Oct 11 – Memorial for St John XXIII, Pope
Pope John XXIII born Angelo Giuseppe Roncalli was head of the Catholic Church and sovereign of the Vatican City State from 28 October 1958 until his death in 1963. Angelo Giuseppe Roncalli was one of thirteen children born to Marianna Mazzola and Giovanni Battista Roncalli in a family of sharecroppers who lived in Sotto il Monte, a village in the province of Bergamo, Lombardy. He was ordained to the priesthood on 10 August 1904 and served in a number of posts, as nuncio in France and a delegate to Bulgaria, Greece and Turkey. In a consistory on 12 January 1953 Pope Pius XII made Roncalli a cardinal as the Cardinal-Priest of Santa Prisca in addition to naming him as the Patriarch of Venice. Roncalli was unexpectedly elected pope on 28 October 1958 at age 76 after 11 ballots. Pope John XXIII surprised those who expected him to be a caretaker pope by calling the historic Second Vatican Council (1962–1965), the first session opening on 11 October 1962.
John XXIII made many passionate speeches during his pontificate. His views on equality were summed up in his statement, “We were all made in God’s image, and thus, we are all Godly alike.” He made a major impact on the Catholic Church, opening it up to dramatic unexpected changes promulgated at the Vatican Council and by his own dealings with other churches and nations.

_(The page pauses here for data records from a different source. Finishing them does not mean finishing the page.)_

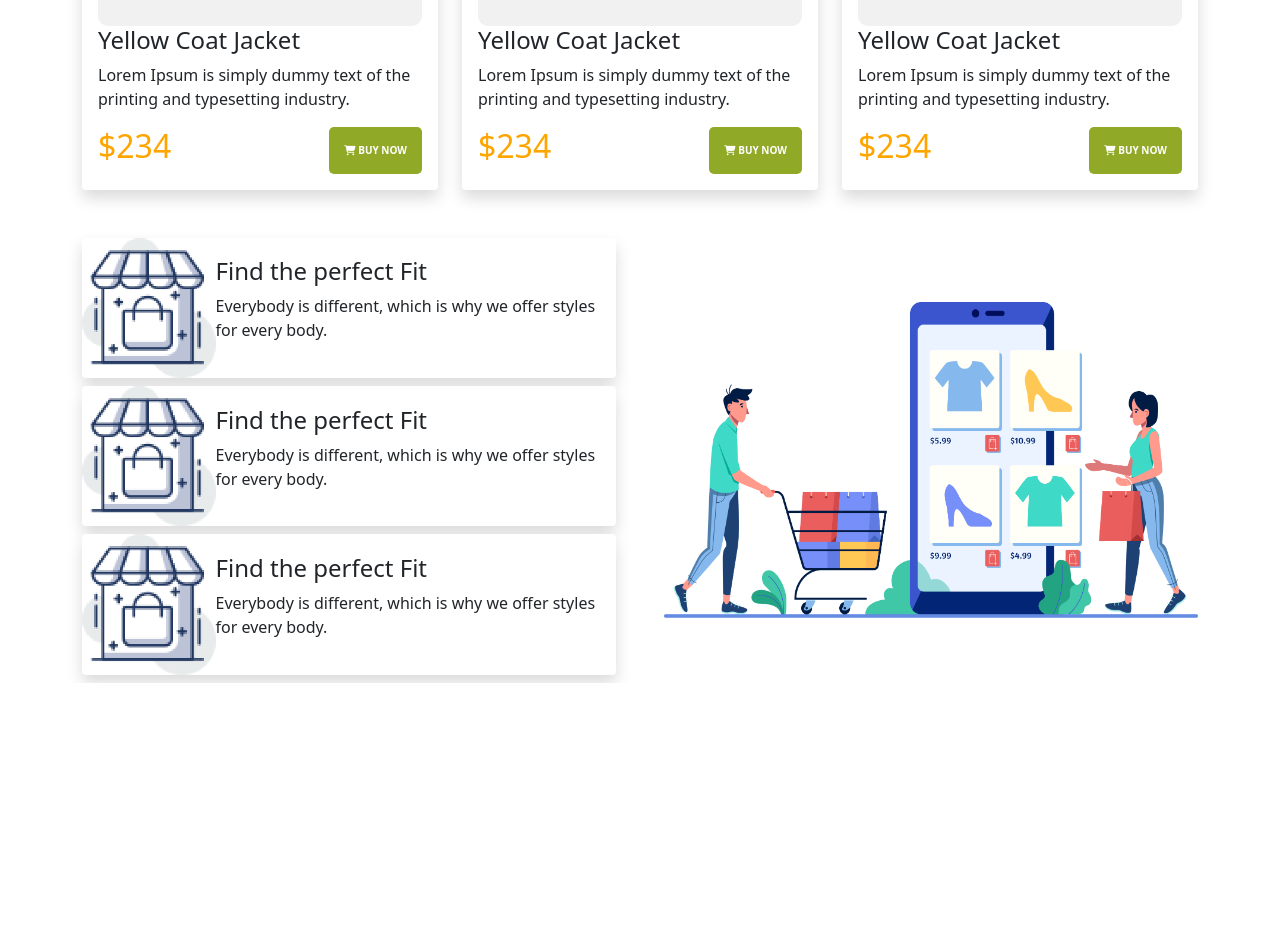
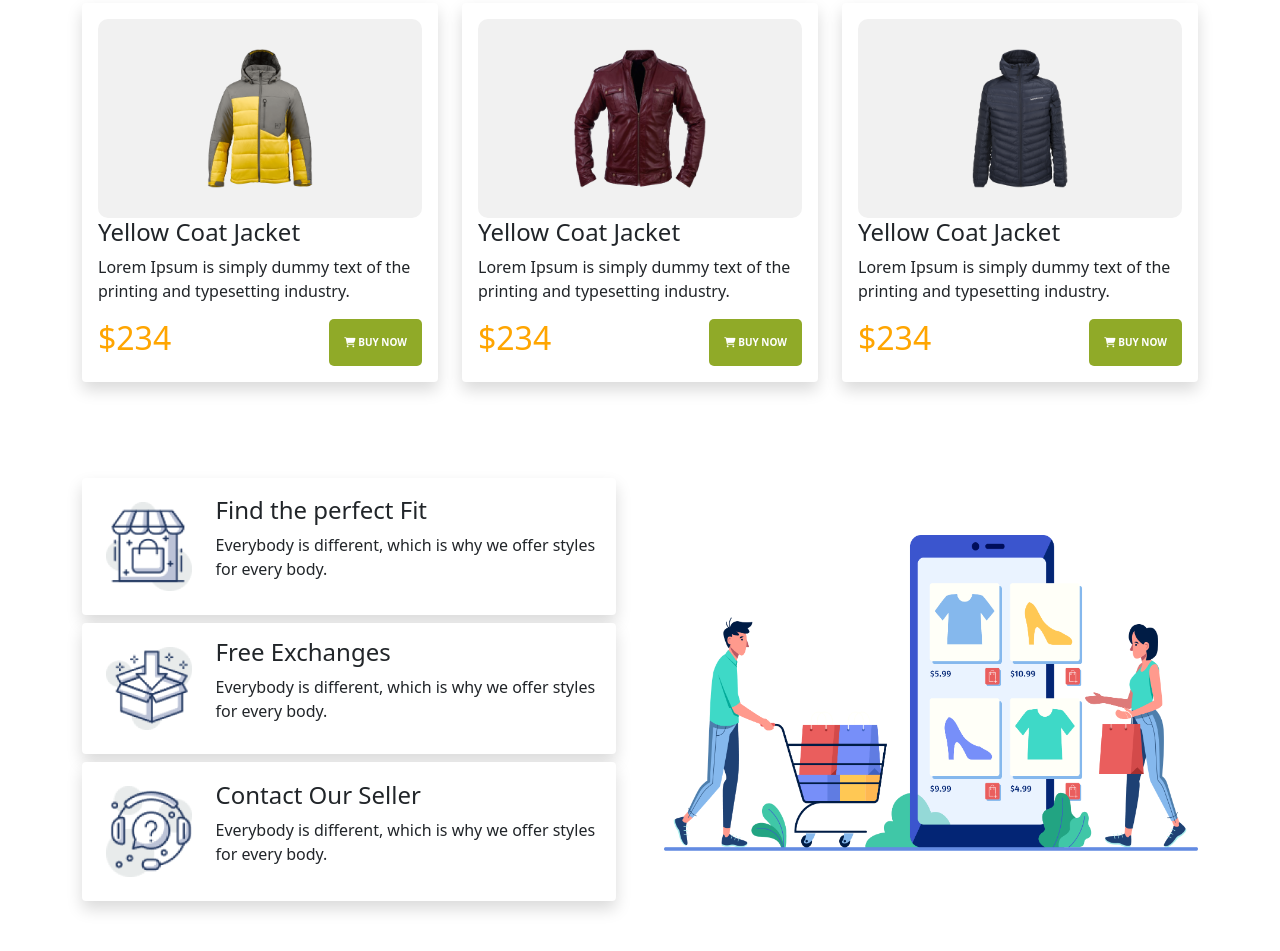
Before and after one commit to coderrakibul/penguin-fashion, a plain HTML site: page index.html in a window 1280 px wide. Shown: the part 1271-2222 px from the top of the page. Before the commit the page ends 1954 px from the top, so only its background shows below. Drawn offline with nearby package versions, Linux system fonts and the light colour scheme.

Commit message:
main part finish

```diff
--- a/index.html
+++ b/index.html
@@ -57,8 +57,8 @@
       </nav>
     </header>
     <main>
-      <section class="our-bg-color">
-        <div class="container">
+      <section class="our-bg-color mb-5">
+        <div class="container py-5">
           <div class="row d-flex justify-content-center align-items-center">
             <div class="col-lg-6 col-md-6 col-sm-12">
               <h1>
@@ -82,7 +82,7 @@
         </div>
       </section>
 
-      <section>
+      <section class="mb-5">
         <div class="container">
           <h2>WOMAN JACKET</h2>
           <div class="row gx-5">
@@ -171,7 +171,7 @@
         </div>
       </section>
 
-      <section>
+      <section class="mb-5">
         <div class="container">
           <h2>MAN JACKET</h2>
           <div class="row">
@@ -262,16 +262,18 @@
         </div>
       </section>
 
-      <section>
+      <section class="mb-5">
         <div class="container">
           <div
-            class="row gx-5 d-flex justify-content-center align-items-center"
+            class="row gx-5 gy-5 d-flex justify-content-center align-items-center"
           >
-            <div class="col-lg-6 col-md-6 col-sm-12">
+            <div
+              class="col-lg-6 col-md-6 col-sm-12 order-sm-2 order-2 order-md-1 order-lg-1"
+            >
               <div
                 class="d-flex justify-content-center align-items-center shadow mb-2 bg-body rounded"
               >
-                <img class="w-25" src="icons/image 12.png" alt="" />
+                <img class="p-4 w-25" src="icons/image 12.png" alt="" />
 
                 <div>
                   <h4>Find the perfect Fit</h4>
@@ -285,10 +287,10 @@
               <div
                 class="d-flex justify-content-center align-items-center shadow mb-2 bg-body rounded"
               >
-                <img class="w-25" src="icons/image 12.png" alt="" />
+                <img class="p-4 w-25" src="icons/image 13.png" alt="" />
 
                 <div>
-                  <h4>Find the perfect Fit</h4>
+                  <h4>Free Exchanges</h4>
                   <p>
                     Everybody is different, which is why we offer styles for
                     every body.
@@ -299,10 +301,10 @@
               <div
                 class="d-flex justify-content-center align-items-center shadow mb-2 bg-body rounded"
               >
-                <img class="w-25" src="icons/image 12.png" alt="" />
+                <img class="p-4 w-25" src="icons/image 14.png" alt="" />
 
                 <div>
-                  <h4>Find the perfect Fit</h4>
+                  <h4>Contact Our Seller</h4>
                   <p>
                     Everybody is different, which is why we offer styles for
                     every body.
@@ -310,7 +312,9 @@
                 </div>
               </div>
             </div>
-            <div class="col-lg-6 col-md-6 col-sm-12">
+            <div
+              class="col-lg-6 col-md-6 col-sm-12 order-sm-1 order-1 order-md-2 order-lg-2"
+            >
               <div>
                 <img class="img-fluid" src="images/shopping.png" alt="" />
               </div>
@@ -319,6 +323,8 @@
         </div>
       </section>
     </main>
+
+
 
     <script
       src="https://cdn.jsdelivr.net/npm/bootstrap@5.1.3/dist/js/bootstrap.bundle.min.js"
```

In Italian politics, he prohibited bishops from interfering with local elections, and he helped the Christian Democracy to cooperate with the Italian Socialist Party. In international affairs, his “Ostpolitik” engaged in dialogue with the communist countries of Eastern Europe. He especially reached out to the Eastern Orthodox churches. His overall goal was to modernize the Church by emphasizing its pastoral role, and its necessary involvement with affairs of state. He dropped the traditional rule of 70 cardinals, increasing the size to 85. He used the opportunity to name the first cardinals from Africa, Japan, and the Philippines. He promoted ecumenical movements in cooperation with other Christian faiths. In doctrinal matters, he was a traditionalist, but he ended the practice of automatically formulating social and political policies on the basis of old theological propositions
…what matters is faith that makes its power felt through love.
There had been a lot of inertia for me to be active in church. For the most part of these Covid years, I’ve just been a Sunday Catholic; in fact, it took me a long time to even start attending mass physically again, as we had grown so accustomed to online masses. Whenever I missed mass, I’d convince myself it is okay because of the dispensation that Sunday masses is not an obligation due to the pandemic. But I know that is merely following the letter rather than the spirit of the law.
With most Covid restrictions being lifted, it was possible again to resume physical sessions with church ministries. There was a call to serve in a 10-week programme, which consists of weekly small group sessions culminating in a weekend retreat. It felt like a considerable amount of time and commitment, which I was unsure if I was willing to give, but hesitantly agreed to anyway.
I started off the programme just going through the motions, with the mindset that I was there to just perform a duty rather than to gain anything from it. But HE always finds a way to speak to us when we are resistant or least expect it. Slowly through the weeks, I find myself relating to the various participants’ sharing and benefiting from them. It gave me a chance to feel connected to Him again through others.
Though I had so much hesitation in wanting to be a part of the programme, all I needed was the faith that He would see us through it. Pandemic or not, official dispensation to skip mass or not, at the core of it, we just need to respond with Christian love.
(Today’s OXYGEN by Kristel Wang)
Prayer: Dear Lord, we ask to be reminded of the reason why we are Christians, so that we may spread your Good News through our actions. Please grant us the strength to be examples of a loving follower of Christ.
Thanksgiving: Thank you Lord, for sending people to us to be your instruments. We know that you are always watching over us and that we just need to have faith and trust in you. Amen.
Kristel. Thank you for your post. It is so true that isolation is the work of the enemy. And that is another tool that the enemy used with the pandemic. The more isolated we become the more we ‘fear’ community, even if it’s just the rpvery real fact that community takes effort and can be quite inconvenient, whereas isolation is easy (even when it is lonely).
Thank you for sharing your situation and mindset, it is common and I believe we ALL can relate to it.